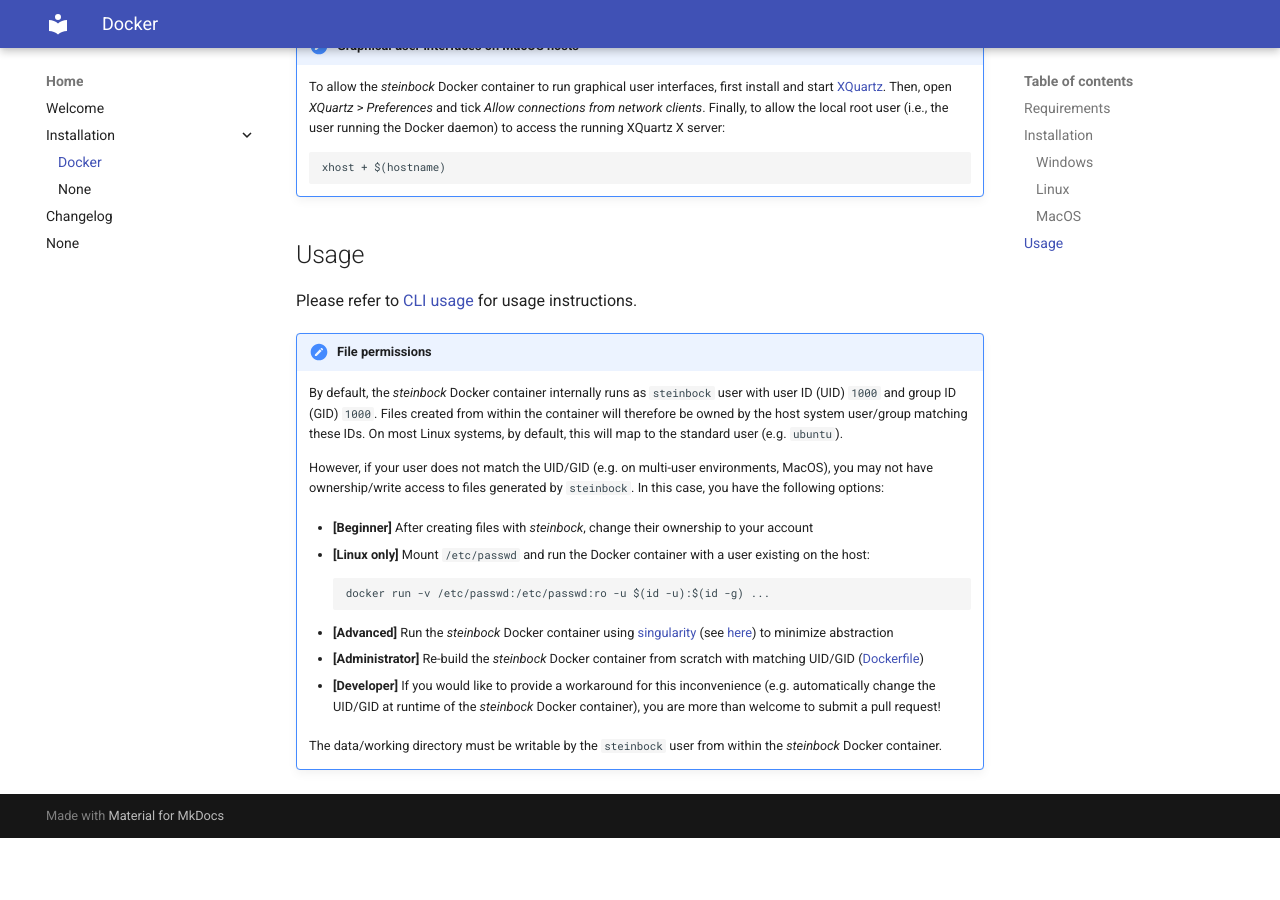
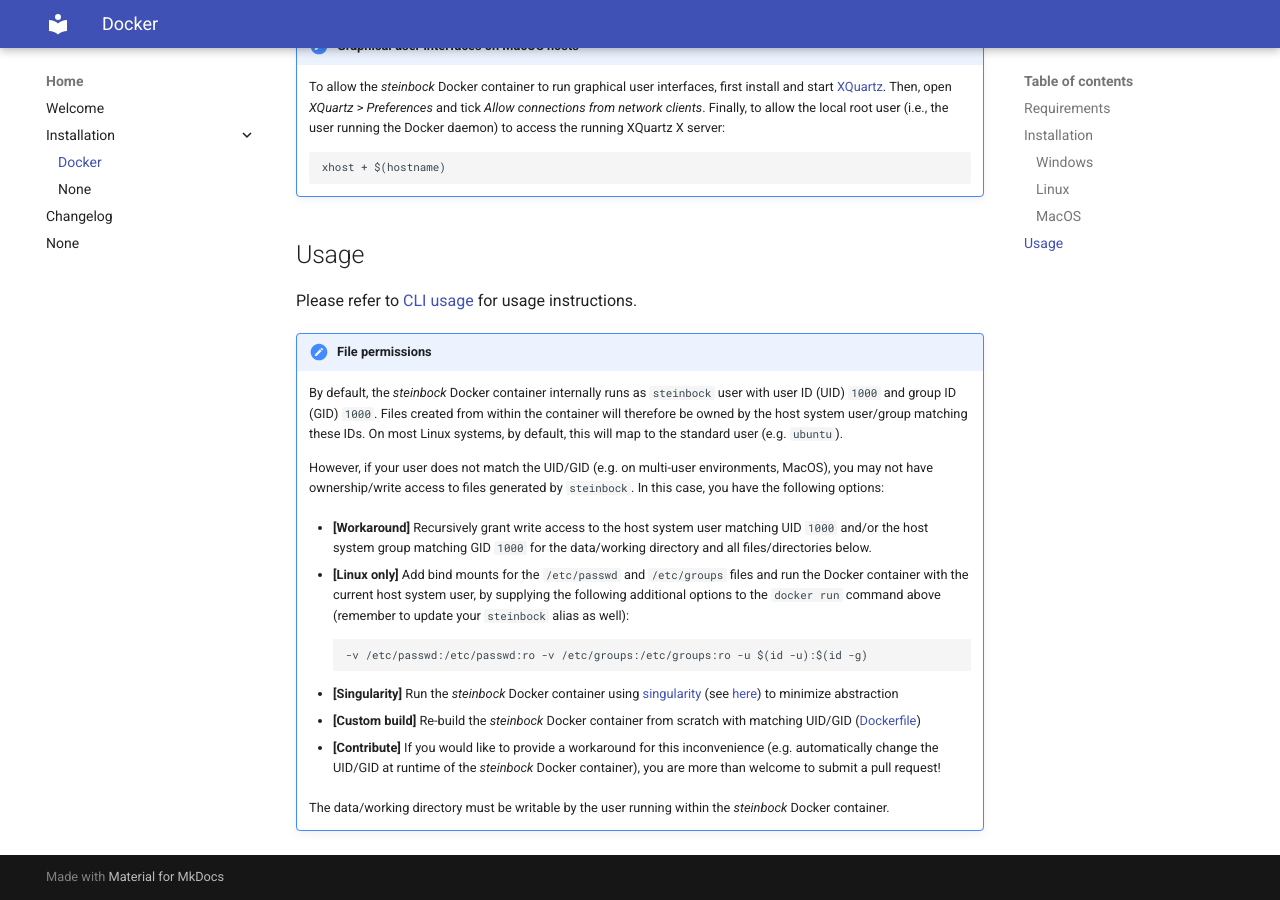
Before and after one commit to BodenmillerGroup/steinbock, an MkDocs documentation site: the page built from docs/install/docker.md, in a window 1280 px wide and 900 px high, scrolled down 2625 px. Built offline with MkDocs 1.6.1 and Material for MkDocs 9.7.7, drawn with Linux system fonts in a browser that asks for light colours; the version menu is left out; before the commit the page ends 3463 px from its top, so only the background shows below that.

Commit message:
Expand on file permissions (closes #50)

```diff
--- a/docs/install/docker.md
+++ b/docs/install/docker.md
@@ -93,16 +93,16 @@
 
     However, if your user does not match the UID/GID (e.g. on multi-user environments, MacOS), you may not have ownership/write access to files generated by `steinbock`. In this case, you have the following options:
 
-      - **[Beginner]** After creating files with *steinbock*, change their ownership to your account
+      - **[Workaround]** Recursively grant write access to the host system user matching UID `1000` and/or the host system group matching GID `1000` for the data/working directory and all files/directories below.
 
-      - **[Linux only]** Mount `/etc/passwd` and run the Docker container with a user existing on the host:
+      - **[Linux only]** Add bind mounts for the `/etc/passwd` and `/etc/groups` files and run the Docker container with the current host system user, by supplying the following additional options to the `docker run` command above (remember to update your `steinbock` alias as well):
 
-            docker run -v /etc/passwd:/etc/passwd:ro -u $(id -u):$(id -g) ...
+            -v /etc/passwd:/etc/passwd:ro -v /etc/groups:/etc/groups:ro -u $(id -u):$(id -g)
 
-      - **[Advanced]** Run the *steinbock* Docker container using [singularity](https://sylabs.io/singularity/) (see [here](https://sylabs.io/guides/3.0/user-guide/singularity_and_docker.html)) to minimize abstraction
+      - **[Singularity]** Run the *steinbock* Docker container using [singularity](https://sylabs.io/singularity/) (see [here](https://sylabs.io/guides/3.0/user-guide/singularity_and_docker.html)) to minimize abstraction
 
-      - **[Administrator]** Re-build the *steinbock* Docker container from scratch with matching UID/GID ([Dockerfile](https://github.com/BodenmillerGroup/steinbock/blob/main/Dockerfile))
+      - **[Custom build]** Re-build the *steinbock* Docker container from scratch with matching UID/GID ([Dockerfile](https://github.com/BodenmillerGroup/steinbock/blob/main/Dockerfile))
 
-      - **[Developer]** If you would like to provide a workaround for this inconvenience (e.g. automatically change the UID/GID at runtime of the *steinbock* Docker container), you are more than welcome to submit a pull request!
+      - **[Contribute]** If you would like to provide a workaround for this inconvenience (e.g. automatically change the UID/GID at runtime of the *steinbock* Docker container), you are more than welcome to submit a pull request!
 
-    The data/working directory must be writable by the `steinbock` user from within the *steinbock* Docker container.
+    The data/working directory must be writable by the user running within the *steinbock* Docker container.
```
# # #
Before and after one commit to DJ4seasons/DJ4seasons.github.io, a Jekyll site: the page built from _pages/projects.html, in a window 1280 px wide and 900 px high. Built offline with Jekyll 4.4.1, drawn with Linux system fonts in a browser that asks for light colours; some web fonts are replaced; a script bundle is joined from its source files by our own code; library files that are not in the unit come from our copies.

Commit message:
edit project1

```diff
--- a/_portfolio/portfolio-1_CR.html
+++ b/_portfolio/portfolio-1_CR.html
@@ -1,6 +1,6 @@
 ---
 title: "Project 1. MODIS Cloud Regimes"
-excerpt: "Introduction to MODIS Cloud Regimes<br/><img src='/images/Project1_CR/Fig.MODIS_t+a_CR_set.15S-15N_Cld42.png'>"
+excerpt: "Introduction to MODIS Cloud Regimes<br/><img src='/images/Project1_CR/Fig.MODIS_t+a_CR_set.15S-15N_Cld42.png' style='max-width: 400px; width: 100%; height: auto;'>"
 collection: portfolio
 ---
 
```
# # #
**What the task asks:**
Check the listing for the word "automatically". Show each line that has it.

**Output of the exercise:**
-      - **[Developer]** If you would like to provide a workaround for this inconvenience (e.g. automatically change the UID/GID at runtime of the *steinbock* Docker container), you are more than welcome to submit a pull request!
+      - **[Contribute]** If you would like to provide a workaround for this inconvenience (e.g. automatically change the UID/GID at runtime of the *steinbock* Docker container), you are more than welcome to submit a pull request!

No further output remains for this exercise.